### WHAT IS EXPECTED
Look through the entries below and report every line that has "edgeLabel".

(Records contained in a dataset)
((

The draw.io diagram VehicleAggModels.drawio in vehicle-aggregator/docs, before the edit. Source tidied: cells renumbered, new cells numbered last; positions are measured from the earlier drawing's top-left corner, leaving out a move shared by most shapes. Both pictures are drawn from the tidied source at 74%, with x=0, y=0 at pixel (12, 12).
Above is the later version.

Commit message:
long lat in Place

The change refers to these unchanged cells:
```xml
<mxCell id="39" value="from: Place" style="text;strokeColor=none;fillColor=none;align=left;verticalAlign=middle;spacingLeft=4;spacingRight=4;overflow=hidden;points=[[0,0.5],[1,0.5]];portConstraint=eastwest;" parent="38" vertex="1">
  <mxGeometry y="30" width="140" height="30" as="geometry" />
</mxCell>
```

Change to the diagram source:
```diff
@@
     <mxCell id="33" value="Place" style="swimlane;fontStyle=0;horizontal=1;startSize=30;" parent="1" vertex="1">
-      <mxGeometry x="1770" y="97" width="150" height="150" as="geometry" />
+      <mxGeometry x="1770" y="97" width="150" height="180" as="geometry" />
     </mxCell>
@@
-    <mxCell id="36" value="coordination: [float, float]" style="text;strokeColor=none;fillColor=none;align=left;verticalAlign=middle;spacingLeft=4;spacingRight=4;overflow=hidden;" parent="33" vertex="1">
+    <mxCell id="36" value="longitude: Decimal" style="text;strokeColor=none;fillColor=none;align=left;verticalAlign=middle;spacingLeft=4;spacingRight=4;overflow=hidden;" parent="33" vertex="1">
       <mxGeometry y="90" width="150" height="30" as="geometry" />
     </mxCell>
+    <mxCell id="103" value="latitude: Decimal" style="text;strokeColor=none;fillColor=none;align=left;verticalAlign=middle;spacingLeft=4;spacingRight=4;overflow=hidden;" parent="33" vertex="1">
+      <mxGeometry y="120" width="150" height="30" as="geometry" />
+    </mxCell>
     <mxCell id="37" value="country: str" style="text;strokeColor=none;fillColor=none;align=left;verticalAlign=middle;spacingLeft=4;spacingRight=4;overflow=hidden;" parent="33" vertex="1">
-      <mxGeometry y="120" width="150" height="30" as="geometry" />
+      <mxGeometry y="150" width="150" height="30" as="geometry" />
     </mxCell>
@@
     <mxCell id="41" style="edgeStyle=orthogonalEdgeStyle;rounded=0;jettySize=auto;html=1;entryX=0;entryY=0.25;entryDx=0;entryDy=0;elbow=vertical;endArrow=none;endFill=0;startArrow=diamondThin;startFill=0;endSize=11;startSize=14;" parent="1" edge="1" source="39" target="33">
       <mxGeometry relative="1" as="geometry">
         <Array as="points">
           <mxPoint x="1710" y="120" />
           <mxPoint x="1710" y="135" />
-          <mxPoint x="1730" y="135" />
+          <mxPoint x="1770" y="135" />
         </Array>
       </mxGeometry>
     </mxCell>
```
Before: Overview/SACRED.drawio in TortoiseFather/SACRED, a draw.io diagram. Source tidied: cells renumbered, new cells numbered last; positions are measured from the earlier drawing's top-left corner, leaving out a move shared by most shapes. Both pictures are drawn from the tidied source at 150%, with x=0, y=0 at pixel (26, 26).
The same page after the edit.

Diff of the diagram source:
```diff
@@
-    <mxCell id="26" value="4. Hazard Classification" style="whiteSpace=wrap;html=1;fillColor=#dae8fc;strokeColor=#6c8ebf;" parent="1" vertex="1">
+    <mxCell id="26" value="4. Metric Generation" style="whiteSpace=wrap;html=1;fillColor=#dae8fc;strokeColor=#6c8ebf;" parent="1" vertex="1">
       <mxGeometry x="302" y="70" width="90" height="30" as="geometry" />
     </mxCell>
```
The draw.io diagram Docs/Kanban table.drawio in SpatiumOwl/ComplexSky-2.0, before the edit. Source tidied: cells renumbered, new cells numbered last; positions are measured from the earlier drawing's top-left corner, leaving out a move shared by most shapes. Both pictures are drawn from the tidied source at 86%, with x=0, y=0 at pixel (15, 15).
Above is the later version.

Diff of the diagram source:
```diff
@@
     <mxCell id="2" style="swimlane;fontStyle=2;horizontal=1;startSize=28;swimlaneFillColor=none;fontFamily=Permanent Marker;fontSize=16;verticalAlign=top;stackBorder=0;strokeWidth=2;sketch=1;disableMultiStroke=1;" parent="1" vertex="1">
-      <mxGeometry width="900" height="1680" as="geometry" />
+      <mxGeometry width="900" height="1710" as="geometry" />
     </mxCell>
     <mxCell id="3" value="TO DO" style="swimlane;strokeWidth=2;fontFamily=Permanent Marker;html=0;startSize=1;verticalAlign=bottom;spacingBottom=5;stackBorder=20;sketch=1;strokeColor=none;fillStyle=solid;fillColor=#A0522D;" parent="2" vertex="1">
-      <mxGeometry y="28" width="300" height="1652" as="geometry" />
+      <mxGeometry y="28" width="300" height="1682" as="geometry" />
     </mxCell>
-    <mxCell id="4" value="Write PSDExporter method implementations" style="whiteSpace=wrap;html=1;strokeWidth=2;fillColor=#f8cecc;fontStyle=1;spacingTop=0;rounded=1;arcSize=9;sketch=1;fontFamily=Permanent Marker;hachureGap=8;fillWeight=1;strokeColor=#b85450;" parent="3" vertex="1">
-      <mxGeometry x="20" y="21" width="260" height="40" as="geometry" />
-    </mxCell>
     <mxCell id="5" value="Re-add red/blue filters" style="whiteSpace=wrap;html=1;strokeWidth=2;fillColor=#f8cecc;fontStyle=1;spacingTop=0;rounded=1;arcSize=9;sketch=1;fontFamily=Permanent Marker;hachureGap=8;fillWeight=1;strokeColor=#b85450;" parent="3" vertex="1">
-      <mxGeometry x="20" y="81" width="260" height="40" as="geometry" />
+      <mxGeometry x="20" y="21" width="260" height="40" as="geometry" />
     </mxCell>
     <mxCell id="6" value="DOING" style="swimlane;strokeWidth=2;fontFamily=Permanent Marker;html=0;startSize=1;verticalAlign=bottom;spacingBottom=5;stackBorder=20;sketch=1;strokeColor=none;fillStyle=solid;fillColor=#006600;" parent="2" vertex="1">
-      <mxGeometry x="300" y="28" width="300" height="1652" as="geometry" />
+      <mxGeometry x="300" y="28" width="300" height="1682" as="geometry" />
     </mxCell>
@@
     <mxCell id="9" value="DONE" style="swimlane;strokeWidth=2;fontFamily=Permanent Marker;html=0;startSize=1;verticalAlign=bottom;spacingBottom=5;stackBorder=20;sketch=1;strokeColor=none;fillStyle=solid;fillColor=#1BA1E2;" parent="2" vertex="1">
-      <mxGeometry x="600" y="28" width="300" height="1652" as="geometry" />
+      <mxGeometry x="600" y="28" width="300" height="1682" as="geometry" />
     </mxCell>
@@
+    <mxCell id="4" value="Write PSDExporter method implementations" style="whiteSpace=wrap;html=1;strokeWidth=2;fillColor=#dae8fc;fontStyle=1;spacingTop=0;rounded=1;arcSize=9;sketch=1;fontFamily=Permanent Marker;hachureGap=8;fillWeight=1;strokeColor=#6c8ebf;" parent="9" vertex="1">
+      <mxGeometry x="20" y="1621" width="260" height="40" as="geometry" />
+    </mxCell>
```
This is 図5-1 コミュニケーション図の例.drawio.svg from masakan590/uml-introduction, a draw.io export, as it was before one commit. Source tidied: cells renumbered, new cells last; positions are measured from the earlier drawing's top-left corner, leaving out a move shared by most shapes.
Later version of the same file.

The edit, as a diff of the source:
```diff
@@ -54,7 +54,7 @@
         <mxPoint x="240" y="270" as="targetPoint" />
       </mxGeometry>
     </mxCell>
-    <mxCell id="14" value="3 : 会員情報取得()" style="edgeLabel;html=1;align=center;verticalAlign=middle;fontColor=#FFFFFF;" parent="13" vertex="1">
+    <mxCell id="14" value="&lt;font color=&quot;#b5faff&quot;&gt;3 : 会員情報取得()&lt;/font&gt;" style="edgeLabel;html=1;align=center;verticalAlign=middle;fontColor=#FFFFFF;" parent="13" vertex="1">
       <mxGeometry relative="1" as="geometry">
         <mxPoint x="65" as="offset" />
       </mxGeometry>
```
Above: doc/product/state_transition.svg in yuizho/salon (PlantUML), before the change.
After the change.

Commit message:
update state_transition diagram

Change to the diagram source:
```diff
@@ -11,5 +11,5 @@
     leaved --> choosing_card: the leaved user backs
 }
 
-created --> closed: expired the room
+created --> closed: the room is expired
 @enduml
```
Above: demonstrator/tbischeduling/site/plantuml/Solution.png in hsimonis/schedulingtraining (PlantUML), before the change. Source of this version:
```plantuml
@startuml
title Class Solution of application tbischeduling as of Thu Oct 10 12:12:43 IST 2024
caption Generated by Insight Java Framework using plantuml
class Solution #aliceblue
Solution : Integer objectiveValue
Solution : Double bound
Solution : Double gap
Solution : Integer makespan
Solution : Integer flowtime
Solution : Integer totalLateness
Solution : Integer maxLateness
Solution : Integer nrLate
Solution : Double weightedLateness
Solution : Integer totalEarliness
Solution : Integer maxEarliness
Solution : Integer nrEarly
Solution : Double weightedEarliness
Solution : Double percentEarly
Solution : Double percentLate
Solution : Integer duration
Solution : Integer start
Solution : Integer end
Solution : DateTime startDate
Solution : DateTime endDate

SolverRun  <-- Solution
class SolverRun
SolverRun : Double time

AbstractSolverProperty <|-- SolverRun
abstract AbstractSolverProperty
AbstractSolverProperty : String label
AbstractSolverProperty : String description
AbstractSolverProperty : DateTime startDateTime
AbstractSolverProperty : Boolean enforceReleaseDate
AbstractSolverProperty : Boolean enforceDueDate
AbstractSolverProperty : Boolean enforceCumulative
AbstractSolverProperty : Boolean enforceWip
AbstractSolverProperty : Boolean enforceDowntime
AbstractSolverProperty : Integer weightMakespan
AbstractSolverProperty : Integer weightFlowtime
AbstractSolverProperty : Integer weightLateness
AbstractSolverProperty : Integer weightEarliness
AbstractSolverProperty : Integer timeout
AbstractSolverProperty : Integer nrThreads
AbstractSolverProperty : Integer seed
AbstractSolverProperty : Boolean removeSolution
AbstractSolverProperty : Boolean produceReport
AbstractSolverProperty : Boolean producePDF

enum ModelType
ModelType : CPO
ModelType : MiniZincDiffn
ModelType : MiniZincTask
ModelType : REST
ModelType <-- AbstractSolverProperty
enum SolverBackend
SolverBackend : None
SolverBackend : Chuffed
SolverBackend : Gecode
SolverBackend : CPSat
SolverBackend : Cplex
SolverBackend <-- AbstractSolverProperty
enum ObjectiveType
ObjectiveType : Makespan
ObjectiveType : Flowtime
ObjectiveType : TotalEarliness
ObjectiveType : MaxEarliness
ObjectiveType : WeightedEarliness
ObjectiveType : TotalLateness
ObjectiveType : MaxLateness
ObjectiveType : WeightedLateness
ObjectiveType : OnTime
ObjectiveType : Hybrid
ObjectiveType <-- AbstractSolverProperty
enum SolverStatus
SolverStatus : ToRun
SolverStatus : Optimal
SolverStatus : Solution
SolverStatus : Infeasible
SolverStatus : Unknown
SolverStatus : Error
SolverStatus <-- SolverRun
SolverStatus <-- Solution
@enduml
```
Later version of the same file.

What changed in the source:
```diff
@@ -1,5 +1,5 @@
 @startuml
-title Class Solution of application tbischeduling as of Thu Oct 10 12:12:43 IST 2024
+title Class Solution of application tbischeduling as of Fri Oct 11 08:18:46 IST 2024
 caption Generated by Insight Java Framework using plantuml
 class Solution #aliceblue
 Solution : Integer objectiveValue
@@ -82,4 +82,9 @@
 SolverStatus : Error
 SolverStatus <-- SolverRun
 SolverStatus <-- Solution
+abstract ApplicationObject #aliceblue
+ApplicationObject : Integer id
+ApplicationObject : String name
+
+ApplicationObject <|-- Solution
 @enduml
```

))

### OUTPUT
-    <mxCell id="14" value="3 : 会員情報取得()" style="edgeLabel;html=1;align=center;verticalAlign=middle;fontColor=#FFFFFF;" parent="13" vertex="1">
+    <mxCell id="14" value="&lt;font color=&quot;#b5faff&quot;&gt;3 : 会員情報取得()&lt;/font&gt;" style="edgeLabel;html=1;align=center;verticalAlign=middle;fontColor=#FFFFFF;" parent="13" vertex="1">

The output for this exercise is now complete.